● **Task objective**:
From the first line to the last, set down the data exactly as given.

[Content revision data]
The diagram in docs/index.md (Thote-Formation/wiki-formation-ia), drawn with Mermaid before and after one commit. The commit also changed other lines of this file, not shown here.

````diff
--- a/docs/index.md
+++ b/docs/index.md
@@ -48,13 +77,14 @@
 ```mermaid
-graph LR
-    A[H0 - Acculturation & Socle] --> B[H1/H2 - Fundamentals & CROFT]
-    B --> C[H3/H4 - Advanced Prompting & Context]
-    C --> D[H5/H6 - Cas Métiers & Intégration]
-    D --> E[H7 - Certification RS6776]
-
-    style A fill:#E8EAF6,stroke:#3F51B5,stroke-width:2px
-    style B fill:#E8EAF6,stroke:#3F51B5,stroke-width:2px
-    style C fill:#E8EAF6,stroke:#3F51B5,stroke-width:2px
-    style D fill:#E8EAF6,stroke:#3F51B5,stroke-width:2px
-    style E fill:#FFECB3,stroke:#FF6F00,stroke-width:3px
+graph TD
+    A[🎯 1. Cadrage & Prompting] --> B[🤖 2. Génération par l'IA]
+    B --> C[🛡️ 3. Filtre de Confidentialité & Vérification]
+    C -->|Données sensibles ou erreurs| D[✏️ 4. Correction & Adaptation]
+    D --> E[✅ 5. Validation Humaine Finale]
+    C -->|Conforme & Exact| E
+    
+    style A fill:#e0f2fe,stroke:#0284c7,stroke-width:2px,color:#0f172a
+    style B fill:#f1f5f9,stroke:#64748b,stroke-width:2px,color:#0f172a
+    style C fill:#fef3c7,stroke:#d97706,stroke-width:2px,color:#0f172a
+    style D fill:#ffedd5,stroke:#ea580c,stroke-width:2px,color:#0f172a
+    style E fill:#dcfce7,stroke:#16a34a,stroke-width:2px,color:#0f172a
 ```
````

● **Finished exercise**:
The diagram in docs/index.md (Thote-Formation/wiki-formation-ia), drawn with Mermaid before and after one commit. The commit also changed other lines of this file, not shown here.

````diff
--- a/docs/index.md
+++ b/docs/index.md
@@ -48,13 +77,14 @@
 ```mermaid
-graph LR
-    A[H0 - Acculturation & Socle] --> B[H1/H2 - Fundamentals & CROFT]
-    B --> C[H3/H4 - Advanced Prompting & Context]
-    C --> D[H5/H6 - Cas Métiers & Intégration]
-    D --> E[H7 - Certification RS6776]
-
-    style A fill:#E8EAF6,stroke:#3F51B5,stroke-width:2px
-    style B fill:#E8EAF6,stroke:#3F51B5,stroke-width:2px
-    style C fill:#E8EAF6,stroke:#3F51B5,stroke-width:2px
-    style D fill:#E8EAF6,stroke:#3F51B5,stroke-width:2px
-    style E fill:#FFECB3,stroke:#FF6F00,stroke-width:3px
+graph TD
+    A[🎯 1. Cadrage & Prompting] --> B[🤖 2. Génération par l'IA]
+    B --> C[🛡️ 3. Filtre de Confidentialité & Vérification]
+    C -->|Données sensibles ou erreurs| D[✏️ 4. Correction & Adaptation]
+    D --> E[✅ 5. Validation Humaine Finale]
+    C -->|Conforme & Exact| E
+    
+    style A fill:#e0f2fe,stroke:#0284c7,stroke-width:2px,color:#0f172a
+    style B fill:#f1f5f9,stroke:#64748b,stroke-width:2px,color:#0f172a
+    style C fill:#fef3c7,stroke:#d97706,stroke-width:2px,color:#0f172a
+    style D fill:#ffedd5,stroke:#ea580c,stroke-width:2px,color:#0f172a
+    style E fill:#dcfce7,stroke:#16a34a,stroke-width:2px,color:#0f172a
 ```
````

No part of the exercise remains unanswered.